Reciprocal introduction of seeds and seedlings was used to test for local adaptation and to identify a set of co-adapted traits of Mediterranean and desert ecotypes of wild barley Hordeum spontaneum. Evidence for local adaptation was found in seedling introductions into intact environments and from ecotype colonization success in the first generation after seed dispersal. Estimates of fitness were obtained at particular stages of the life cycle (seed, seedling and adult). Experiments that manipulated the environment (vegetation removal, different plant density) demonstrated the intensity and direction of natural selection in different life history episodes, but there was no strong evidence for local adaptation under these circumstances. The observed genetically determined differences between Mediterranean and desert ecotypes can be summarized as the following: reproductive output was higher in desert plants, with smaller seeds than in Mediterranean plants. There was a higher competitive ability of Mediterranean than desert plants. Plants of desert origin had significant reductions in yield when grown in mixed stands with Mediterranean plants; no such effect was observed for plants of Mediterranean origin. Seed germination and seedling survival was lower in seeds of desert origin.

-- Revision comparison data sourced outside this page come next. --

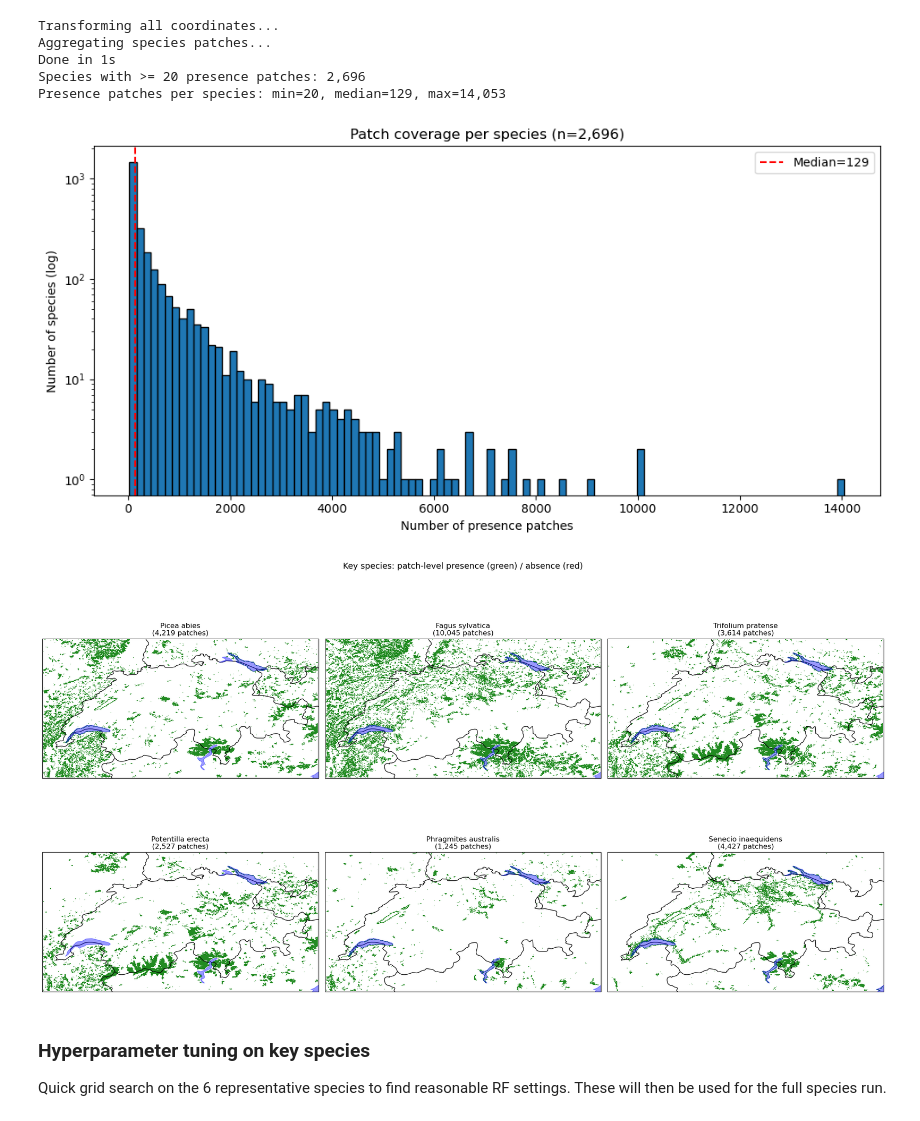
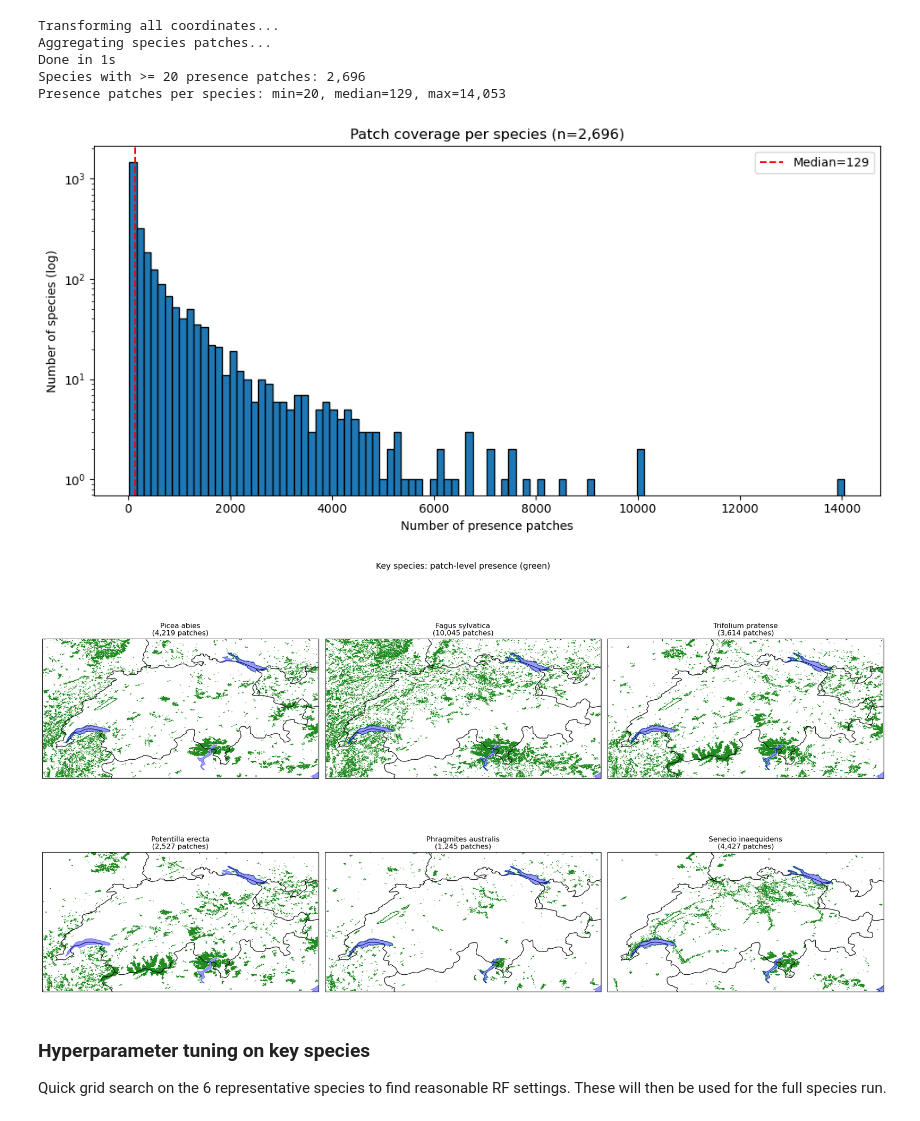
Before and after one commit to Kronmar-Bafu/cas-aml-project, a Jupyter notebook: 13_baseline_rf.ipynb, the cells around one changed output. Drawn from its saved outputs; the diff is of its cells as text; code cells hidden in the pictures.

```diff
--- a/13_baseline_rf.ipynb
+++ b/13_baseline_rf.ipynb
@@ -128,35 +128,35 @@ KEY_SPECIES = [
     'Potentilla erecta', 'Phragmites australis', 'Senecio inaequidens',
 ]
 
 step = 20
 extent = [BOUNDS['lon_min'], BOUNDS['lon_max'],
           BOUNDS['lat_min'], BOUNDS['lat_max']]
 
 fig, axes = plt.subplots(2, 3, figsize=(20, 12),
                          subplot_kw={'projection': ccrs.PlateCarree()})
 
 for ax, sp in zip(axes.flat, KEY_SPECIES):
     presence = species_patches.get(sp, set())
     # Build a binary presence map
     pres_mask = np.isin(patch_labels, list(presence)) & (patch_labels >= 0)
     display = np.where(pres_mask, 1, np.where(patch_labels >= 0, 0, np.nan))
         # 1 = present (green), 0 = absent (white), NaN = nodata (grey)
     display = np.where(pres_mask, 1.0, np.where(patch_labels >= 0, 0.0, np.nan))
     cmap_pres = ListedColormap(['white', 'forestgreen'])
 
     ax.imshow(display[::step, ::step], cmap=cmap_pres, vmin=0, vmax=1,
               extent=extent, origin='upper', interpolation='nearest',
               transform=ccrs.PlateCarree())
     ax.set_facecolor('#d9d9d9')  # grey background for nodata
 
     apply_map_decor(ax, f'{sp}\n({len(presence):,} patches)')
 
-plt.suptitle('Key species: patch-level presence (green) / absence (red)', fontsize=14)
+plt.suptitle('Key species: patch-level presence (green)', fontsize=14)
 plt.tight_layout()
 plt.show()
 # %% [output]
 [figure]
-[figure, old version]
+[figure, new version]
 # %% [markdown]
 ### Hyperparameter tuning on key species
 
```
Also changed, not shown: 1 other file.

This was due to both: genetically determined higher dormancy of desert seeds and a trade-off between no. of seeds and their size (directly related to seed/seedling vigour).
|Number of pages||8|
|State||Published - 1 Dec 2002|
- Life history
- Reciprocal transplant
ASJC Scopus subject areas
- Ecology, Evolution, Behavior and Systematics